**Dataset records**
________
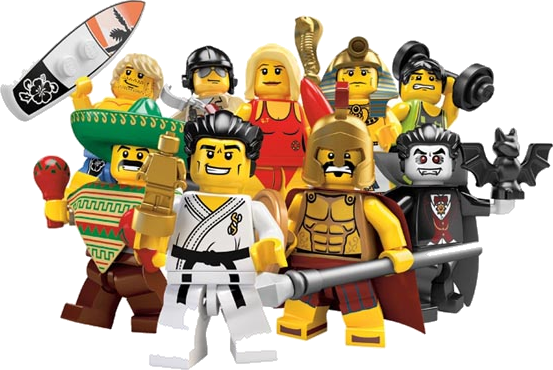
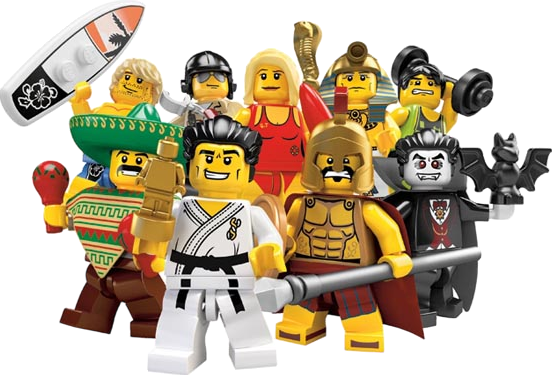
feat(V2-11): BiRefNet segmentation for crowd cut-outs, 8684 re-cut

diff --git a/scripts/seg_model.py b/scripts/seg_model.py
@@ -1,0 +1,63 @@
+"""Foreground mask from a segmentation model (BiRefNet) for crowd photos (V2-11).
+
+Why: colour thresholds (prep_group.py "white"/"shadow") cannot tell white figure parts (karate gi, surfboard,
+mummy) from a white background, so the card colour showed through the figures (owner, 2026-11-14).
+BiRefNet is a dichotomous image segmentation model: it separates the objects from the background by shape.
+
+Install: pip install -r requirements-images.txt   (torch is installed separately; CUDA is used when present)
+The model weights (about 900 MB) download once into the Hugging Face cache on first use.
+Usage (from prep_group.py, method "model"): alpha = model_alpha(rgb)  -> float array 0..1, same size as rgb.
+CLI check: python scripts/seg_model.py <image> <out.png>   (writes the cut-out on magenta for review)
+"""
+import sys
+import numpy as np
+from PIL import Image
+
+# SOURCE: https://huggingface.co/ZhengPeng7/BiRefNet (model card: 1024x1024 input, ImageNet normalisation)
+MODEL_ID = "ZhengPeng7/BiRefNet"
+# Pinned remote-code revision (first download 2026-11-14), so a changed birefnet.py is never run unreviewed.
+REVISION = "e2bf8e4460fc8fa32bba5ea4d94b3233d367b0e4"
+SIZE = 1024
+MEAN, STD = (0.485, 0.456, 0.406), (0.229, 0.224, 0.225)
+
+_model = None
+
+
+def _load():
+    global _model
+    if _model is None:
+        import torch
+        from transformers import AutoModelForImageSegmentation
+        _model = AutoModelForImageSegmentation.from_pretrained(MODEL_ID, revision=REVISION, trust_remote_code=True)
+        _model.to("cuda" if torch.cuda.is_available() else "cpu").eval()
+        torch.set_float32_matmul_precision("high")
+    return _model
+
+
+def model_alpha(rgb):
+    """Soft foreground alpha (0..1) for an RGB uint8 array."""
+    import torch
+    model = _load()
+    h, w = rgb.shape[:2]
+    x = np.asarray(Image.fromarray(rgb).resize((SIZE, SIZE), Image.BICUBIC), np.float32) / 255
+    x = (x - MEAN) / STD
+    p = next(model.parameters())                      # weights may load as float16: match dtype and device
+    t = torch.from_numpy(x.transpose(2, 0, 1)).unsqueeze(0).to(device=p.device, dtype=p.dtype)
+    with torch.no_grad():
+        pred = model(t)[-1].sigmoid()[0, 0].float().cpu().numpy()
+    return np.asarray(Image.fromarray((pred * 255).astype(np.uint8)).resize((w, h), Image.BICUBIC), np.float32) / 255
+
+
+def main():
+    src, dst = sys.argv[1], sys.argv[2]
+    rgb = np.asarray(Image.open(src).convert("RGB"))
+    a = model_alpha(rgb)
+    im = Image.fromarray(rgb).convert("RGBA")
+    im.putalpha(Image.fromarray((a * 255).astype(np.uint8)))
+    bg = Image.new("RGBA", im.size, (255, 0, 255, 255))
+    bg.alpha_composite(im)
+    bg.convert("RGB").save(dst)
+
+
+if __name__ == "__main__":
+    main()

diff --git a/scripts/prep_group.py b/scripts/prep_group.py
@@ -34,7 +34,7 @@ PREP = {
     "8909": ("8909-1.jpg", None, "white", None),
     "71002": ("71002-1.png", None, "grabcut", None),
     # 8684: official crowd render on white (owner source 2026-11-14); replaces the box-back art 8684-1 (method "blue").
-    "8684": ("8684-2.jpg", None, "white", None),
+    "8684": ("8684-2.jpg", None, "model", None),
     "71007": ("71007-1.jpg", None, "shadow", None),
     # 71008: official render from Brickipedia (owner pointer 2026-11-14); the PNG alpha is fully opaque, white bg.
     "71008": ("71008-1.png", None, "shadow", None),
@@ -183,6 +183,18 @@ def prep(sid):
             fg = labels == 1 + int(np.argmax(sizes))
         out = src.copy()
         out.putalpha(Image.fromarray((fg * 255).astype(np.uint8)).filter(ImageFilter.GaussianBlur(0.6)))
+    elif method == "model":
+        # Segmentation model (scripts/seg_model.py): keeps white figure parts that the colour masks cut away.
+        from seg_model import model_alpha
+        a = model_alpha(rgb)
+        fg = keep_big(a > 0.5)
+        a = np.where(ndimage.binary_dilation(fg, iterations=3), a, 0)
+        k = np.maximum(a, 1e-3)[..., None]
+        edge = (a > 0.02) & (a < 0.98)
+        colour = rgb.astype(float)
+        colour[edge] = np.clip(255 - (255 - colour[edge]) / k[edge], 0, 255)   # remove white spill on soft edges
+        out = Image.fromarray(colour.astype(np.uint8)).convert("RGBA")
+        out.putalpha(Image.fromarray((a * 255).astype(np.uint8)))
     else:
         masks = {"white": white_mask, "shadow": shadow_mask, "grabcut": grabcut_mask,
                  "blue": blue_mask}

diff --git a/docs/decisions.md b/docs/decisions.md
@@ -86,3 +86,4 @@
 - 2026-11-07 — Owner bought `minifighunt.com` (not `minifiguresvault`). RDAP: registrar Cloudflare, Inc., nameservers Cloudflare, registered 2026-11-07T18:45:09Z. It is the V2-06 origin: Supabase Site URL and redirect list, `admin-people` ALLOWED_ORIGINS, `telegram-alert` SITE_URL, smoke script.
 - 2026-11-07 — `admin-people` accepts two exact origins during cutover: `https://minifighunt.com` and `https://adisch79.github.io` (ACAO echoes the caller). Reason: GitHub Pages stays live until the V2-06 smoke passes; both reviewers flagged the gap. Remove the GitHub origin when GitHub Pages is switched off (V2-06 step (h)).
 - 2026-11-07 — GitHub Pages switched off after the smoke passed on minifighunt.com; shared-origin guard (`check_pages_origin`, daily cron) and the `deploy` Pages job removed; `admin-people` CORS and Supabase redirect list now minifighunt.com only. Reason: site no longer on adisch79.github.io.
+- 2026-11-14: Crowd cut-outs use the BiRefNet segmentation model (scripts/seg_model.py, prep_group method "model", revision pinned) instead of colour thresholds. Reason: thresholds removed white figure parts, so the bag colour showed through (owner rejected 8684).
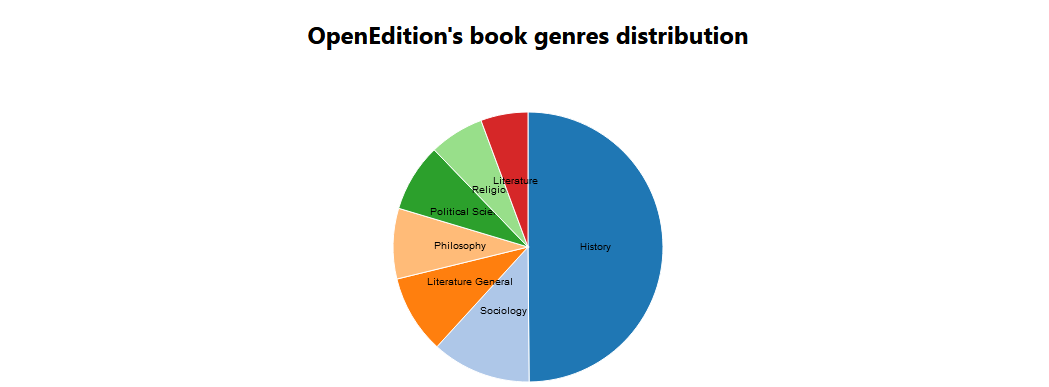
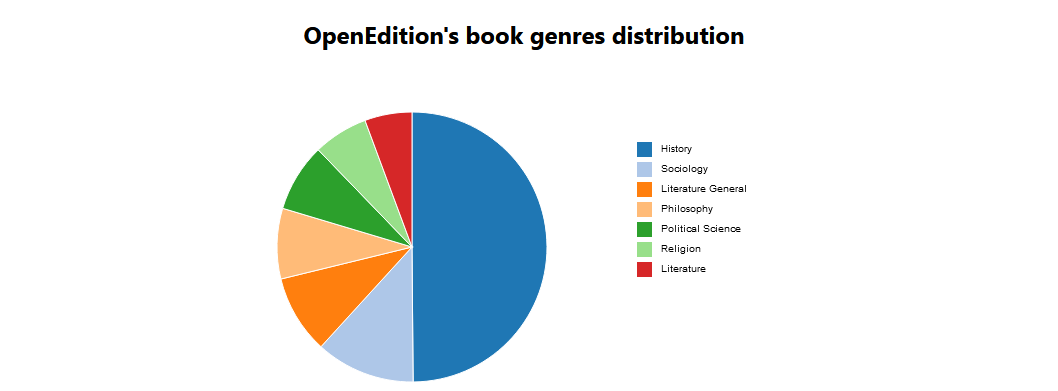
change viz and fix image

Changed region(s): [[0.244, 0.2791, 0.7016, 0.9922], [0.2745, 0.062, 0.7321, 0.124]]

diff --git a/d3sparql.js b/d3sparql.js
@@ -642,6 +642,7 @@ d3sparql.barchart = function(json, config) {
     }
     </style>
 */
+
 d3sparql.piechart = function(json, config) {
   config = config || {}
 
@@ -671,25 +672,62 @@ d3sparql.piechart = function(json, config) {
     .value(function(d) { return d[opts.size].value })
 
   var svg = d3sparql.select(opts.selector, "piechart").append("svg")
-    .attr("width", opts.width)
+    .attr("width", opts.width*1.5)
     .attr("height", opts.height)
-    .append("g")
-    .attr("transform", "translate(" + opts.width / 2 + "," + opts.height / 2 + ")")
 
-  var g = svg.selectAll(".arc")
+
+  var g = svg.append("g")
+    .attr("transform", "translate(" + opts.width / 2 + "," + opts.height / 2 + ")")
+    .attr("class", "arc")
+    .selectAll(".arc")
     .data(pie(data))
     .enter()
     .append("g")
-    .attr("class", "arc")
+    
   var slice = g.append("path")
     .attr("d", arc)
     .attr("fill", function(d, i) { return color(i) })
-  var text = g.append("text")
-    .attr("class", "label")
-    .attr("transform", function(d) { return "translate(" + arc.centroid(d) + ")" })
-    .attr("dy", ".35em")
-    .attr("text-anchor", "middle")
-    .text(function(d) { return d.data[opts.label].value })
+  // var text = g.append("text")
+  //   .attr("class", "label")
+  //   .attr("transform", function(d) { return "translate(" + arc.centroid(d) + ")" })
+  //   .attr("dy", ".35em")
+  //   .attr("text-anchor", "middle")
+  //   .text(function(d) { return d.data[opts.label].value })
+    
+  var temp = 50;//高度增量
+  var legend = svg.append("g")
+    // .attr("transform", "translate(" + (opts.width-10) + ",10 )")
+    .attr("class", "legendRect")
+    .selectAll(".legendRect")
+    .data(color)
+    .enter()
+    .append("rect")
+    .attr("x", function(d) { return opts.width; })
+    .attr("y", function(d) { temp = temp + 20;return temp; })
+    .attr("width", 15)
+    .attr("height", 15)
+    .style("fill", function(d,i) { return color(i); });
+      
+
+  
+
+    // 添加legend名称
+    temp = 60;
+    svg.append("g")
+        .selectAll(".legendText")
+        .data(pie(data))
+        .enter()
+        .append("text")
+        .attr("class", "legendText")
+        .attr("x", function(d) { return opts.width +20; })
+        .attr("y", function(d) { temp = temp + 20;return temp; })
+        .attr("dx", ".35em")
+        .attr("dy", 0)
+        // .attr("text-anchor", "middle")//默认左对齐，middle中对齐，end右对齐
+        .text(function(d) { return d.data[opts.label].value })
+      
+
+
 
   // default CSS/SVG
   slice.attr({
@@ -703,6 +741,7 @@ d3sparql.piechart = function(json, config) {
     "font-family": "sans-serif",
   })
 }
+
 
 /*
   Rendering sparql-results+json object into a scatter plot
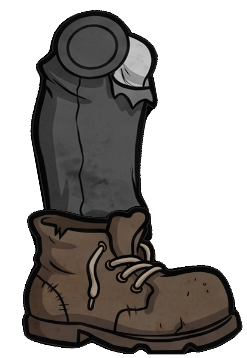
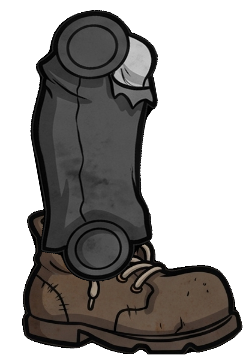
v2.22: zenci ayakkabıları bacağın arkasında çizilir
Claude-Session: https://claude.ai/code/session_01TTUSvMZpijoj56mF5NfEiC

Changed region(s): [[0.17, 0.5531, 0.5951, 0.7989]]

diff --git a/www/index.html b/www/index.html
@@ -49,7 +49,7 @@ canvas{cursor:crosshair}.etiket,.ipucu{pointer-events:none}
 <link rel="stylesheet" href="https://fonts.googleapis.com/css2?family=Bangers&family=Nunito:wght@700;800&display=swap">
 
 <canvas id="c"></canvas>
-<div class="etiket"><b>POPEYE FIGHTER</b>v2.21</div>
+<div class="etiket"><b>POPEYE FIGHTER</b>v2.22</div>
 <div class="ipucu">← → yürü &nbsp; ↑ zıpla &nbsp; J yumruk &nbsp; K tekme &nbsp; G süpermen &nbsp; B dönen tekme &nbsp; N yer yumruğu/süper iniş &nbsp; M kayma &nbsp; ↓ çömel &nbsp; <b>sağ/sol yarıya tık tık: kombo &nbsp; sürükle: sağ yarı ön kol, sol yarı arka kol</b></div>
 <div class="tus" id="asa" aria-label="eğil"></div><div class="tus" id="sol" aria-label="sol"></div><div class="tus" id="sag" aria-label="sağ"></div><div class="tus" id="zipla" aria-label="zıpla"></div>
 <div id="kombolB" aria-label="kombo listesi"></div>
@@ -82,7 +82,7 @@ ADLAR.forEach(a=>{
     R.z_ust_k=koyult(R.z_ust,.3);R.z_onA_k=koyult(R.z_onA,.3);R.z_bacak_k=koyult(R.z_bacak,.36);R.z_ayak_k=koyult(R.z_ayak,.36);      // zombinin arkadaki kolu/bacağı daha koyu   // arkadaki kol: bacaktan daha açık ton
     basla();}};
   im.onerror=()=>{document.getElementById('yuk').textContent='Parça yüklenemedi: '+a};
-  im.src='parca/'+a+'.png?v=43';          // ?v= : görsel değişince tarayıcı eski önbelleği kullanmasın
+  im.src='parca/'+a+'.png?v=44';          // ?v= : görsel değişince tarayıcı eski önbelleği kullanmasın
 });
 const YUZ=[];                      // ana yüz: 0 = tam can ... 9 = çok az can, 10 = ölü
 for(let i=0;i<11;i++){const im=new Image();im.src='yuz/yuz'+i+'.png?v=41';YUZ.push(im)}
________
**Action item**
Check each line of the listing above. Copy the ones with the word "scripts".

**Output of the task**
diff --git a/scripts/seg_model.py b/scripts/seg_model.py
+CLI check: python scripts/seg_model.py <image> <out.png>   (writes the cut-out on magenta for review)
diff --git a/scripts/prep_group.py b/scripts/prep_group.py
+        # Segmentation model (scripts/seg_model.py): keeps white figure parts that the colour masks cut away.
+- 2026-11-14: Crowd cut-outs use the BiRefNet segmentation model (scripts/seg_model.py, prep_group method "model", revision pinned) instead of colour thresholds. Reason: thresholds removed white figure parts, so the bag colour showed through (owner rejected 8684).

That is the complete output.